What To Do With Your Button Card?

  • Your card has information about a book. Your card also has a list of Keywords that relate to that book.
  • Using one or more of the Keywords in the list, find another book in BobCat.
  • After you find another book in BobCat, write down the Title, Author and Call Number of that book on the back of your card.
  • Now locate the new book in the stacks and bring it back to the group.
  • Be prepared to say something about your book. (Why did you choose it? Was it easy/difficult to find? Were there other books nearby that looked interesting?)
  • Now you have information for two books that relate to your class projects!

I also verbally explained the exercise to the class.

The Result:

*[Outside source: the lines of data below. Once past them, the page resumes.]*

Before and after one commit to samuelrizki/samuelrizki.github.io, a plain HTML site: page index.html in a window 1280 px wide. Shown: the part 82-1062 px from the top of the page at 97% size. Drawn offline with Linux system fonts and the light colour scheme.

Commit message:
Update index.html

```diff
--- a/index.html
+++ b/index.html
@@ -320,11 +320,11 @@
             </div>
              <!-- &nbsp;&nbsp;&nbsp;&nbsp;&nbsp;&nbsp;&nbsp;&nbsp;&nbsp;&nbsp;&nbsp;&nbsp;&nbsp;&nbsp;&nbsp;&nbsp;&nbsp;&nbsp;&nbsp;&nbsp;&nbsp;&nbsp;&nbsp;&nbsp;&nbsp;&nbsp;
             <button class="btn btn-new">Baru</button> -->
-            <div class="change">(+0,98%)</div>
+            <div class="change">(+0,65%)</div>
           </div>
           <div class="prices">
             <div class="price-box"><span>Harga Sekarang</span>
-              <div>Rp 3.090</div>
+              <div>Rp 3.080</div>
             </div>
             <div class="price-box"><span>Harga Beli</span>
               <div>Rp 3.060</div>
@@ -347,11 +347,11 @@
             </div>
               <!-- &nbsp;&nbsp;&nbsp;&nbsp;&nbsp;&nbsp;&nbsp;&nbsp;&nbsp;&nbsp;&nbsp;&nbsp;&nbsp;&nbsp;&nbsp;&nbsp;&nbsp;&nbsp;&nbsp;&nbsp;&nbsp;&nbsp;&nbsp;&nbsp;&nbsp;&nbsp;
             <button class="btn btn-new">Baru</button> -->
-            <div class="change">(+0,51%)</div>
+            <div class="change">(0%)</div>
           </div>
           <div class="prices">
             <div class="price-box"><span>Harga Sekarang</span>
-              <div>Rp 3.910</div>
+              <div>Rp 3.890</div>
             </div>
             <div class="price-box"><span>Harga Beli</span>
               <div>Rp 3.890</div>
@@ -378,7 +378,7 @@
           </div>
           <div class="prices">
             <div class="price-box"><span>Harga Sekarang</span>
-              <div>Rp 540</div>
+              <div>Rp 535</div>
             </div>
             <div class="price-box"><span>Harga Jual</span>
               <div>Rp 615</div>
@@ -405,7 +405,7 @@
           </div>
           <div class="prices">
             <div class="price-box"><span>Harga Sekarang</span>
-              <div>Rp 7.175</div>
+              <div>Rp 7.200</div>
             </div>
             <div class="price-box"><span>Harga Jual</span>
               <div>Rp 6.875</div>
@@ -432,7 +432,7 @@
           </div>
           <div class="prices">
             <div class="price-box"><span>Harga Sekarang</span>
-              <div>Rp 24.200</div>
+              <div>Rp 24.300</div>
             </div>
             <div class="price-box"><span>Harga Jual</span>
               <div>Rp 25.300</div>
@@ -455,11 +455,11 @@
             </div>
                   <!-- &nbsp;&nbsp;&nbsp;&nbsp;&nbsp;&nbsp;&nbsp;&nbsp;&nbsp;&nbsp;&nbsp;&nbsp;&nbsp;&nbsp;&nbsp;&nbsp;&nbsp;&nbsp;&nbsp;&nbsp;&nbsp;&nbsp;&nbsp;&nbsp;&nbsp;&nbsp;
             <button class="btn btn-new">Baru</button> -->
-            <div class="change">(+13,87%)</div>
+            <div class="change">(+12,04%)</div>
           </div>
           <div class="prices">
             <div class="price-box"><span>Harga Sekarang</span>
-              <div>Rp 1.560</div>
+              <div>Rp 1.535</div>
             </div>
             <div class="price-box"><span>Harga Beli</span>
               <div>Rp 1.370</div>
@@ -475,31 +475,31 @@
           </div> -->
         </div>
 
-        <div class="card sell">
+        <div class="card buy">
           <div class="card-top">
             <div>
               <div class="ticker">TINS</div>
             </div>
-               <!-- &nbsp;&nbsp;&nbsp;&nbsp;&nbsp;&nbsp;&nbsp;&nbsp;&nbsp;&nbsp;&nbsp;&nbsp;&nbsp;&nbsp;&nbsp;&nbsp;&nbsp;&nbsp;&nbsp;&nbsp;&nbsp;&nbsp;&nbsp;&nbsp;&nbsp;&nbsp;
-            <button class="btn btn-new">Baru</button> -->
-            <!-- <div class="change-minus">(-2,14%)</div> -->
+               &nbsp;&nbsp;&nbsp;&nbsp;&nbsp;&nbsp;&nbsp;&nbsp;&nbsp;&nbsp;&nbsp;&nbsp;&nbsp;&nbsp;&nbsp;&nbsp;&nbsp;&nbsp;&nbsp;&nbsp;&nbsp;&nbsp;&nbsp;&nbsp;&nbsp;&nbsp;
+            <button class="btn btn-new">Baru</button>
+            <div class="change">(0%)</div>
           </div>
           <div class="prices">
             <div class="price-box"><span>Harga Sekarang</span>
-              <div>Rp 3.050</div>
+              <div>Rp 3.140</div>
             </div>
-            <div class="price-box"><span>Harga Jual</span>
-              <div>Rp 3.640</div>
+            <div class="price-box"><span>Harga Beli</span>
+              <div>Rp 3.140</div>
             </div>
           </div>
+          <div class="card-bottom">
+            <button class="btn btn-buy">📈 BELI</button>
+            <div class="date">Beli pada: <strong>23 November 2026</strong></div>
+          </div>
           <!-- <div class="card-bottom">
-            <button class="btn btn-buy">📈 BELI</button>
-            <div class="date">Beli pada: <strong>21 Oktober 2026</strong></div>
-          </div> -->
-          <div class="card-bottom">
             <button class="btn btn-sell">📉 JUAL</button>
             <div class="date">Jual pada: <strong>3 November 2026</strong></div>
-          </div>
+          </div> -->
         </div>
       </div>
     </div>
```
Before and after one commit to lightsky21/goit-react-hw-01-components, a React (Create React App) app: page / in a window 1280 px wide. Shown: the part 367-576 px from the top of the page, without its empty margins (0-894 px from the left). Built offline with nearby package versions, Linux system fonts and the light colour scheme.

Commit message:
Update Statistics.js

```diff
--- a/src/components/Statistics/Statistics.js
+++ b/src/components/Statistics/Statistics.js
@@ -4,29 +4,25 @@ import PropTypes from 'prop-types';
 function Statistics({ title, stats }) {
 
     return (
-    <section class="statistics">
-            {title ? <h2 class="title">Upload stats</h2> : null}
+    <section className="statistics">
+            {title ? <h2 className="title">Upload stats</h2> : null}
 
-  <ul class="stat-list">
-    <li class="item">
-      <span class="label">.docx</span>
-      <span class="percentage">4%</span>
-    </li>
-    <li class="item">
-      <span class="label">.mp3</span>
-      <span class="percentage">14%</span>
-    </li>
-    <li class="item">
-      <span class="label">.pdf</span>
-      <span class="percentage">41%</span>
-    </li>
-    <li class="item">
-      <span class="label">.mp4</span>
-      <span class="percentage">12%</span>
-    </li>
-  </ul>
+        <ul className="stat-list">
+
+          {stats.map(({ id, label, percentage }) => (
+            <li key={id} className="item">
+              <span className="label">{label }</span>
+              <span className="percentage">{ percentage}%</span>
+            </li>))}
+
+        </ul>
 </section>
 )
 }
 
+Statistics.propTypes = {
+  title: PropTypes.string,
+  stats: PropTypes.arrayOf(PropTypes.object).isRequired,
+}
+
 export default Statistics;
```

Unfortunately, time only permitted one class to actually participate in this exercise. The exercise only takes about 10 minutes, but miscommunication meant I was not informed until after the fact that I only had 50 minutes with the students. At any rate, the section that allowed time for the exercise was the section with the lowest English speaking ability. Most of the students tried to find the book on the card, rather than search for a different book using the given search terms.

What I Learned:

If I did this exercise again, I would read the instructions to the students rather than just explain in my own words. Despite my efforts, many students still seemed confused about what to do. Since English is not their first language, reading the instructions to them would allow them to read and follow along. I also may just have them search for the one book and not have them use keywords. That seemed to be where most of the confusion happened.

If anyone has thoughts for next summer’s project, I’d love to hear them!

The Creative Library

The current issue of Urban Library Journal is about the creative endeavors of librarians. The articles in the issue discuss innovated services and programs librarians are implementing in their libraries today. My colleague (Sarah Laleman Ward) and I wrote an article titled “It All Started with a Button” for the “Reports from the Field” section about some of our practical and inexpensive creative marketing and outreach ventures. The article begins with a discussion about how we’ve utilized the “buttons” in our library, and then elaborates on other creative marketing and outreach techniques we’ve used. Take a look.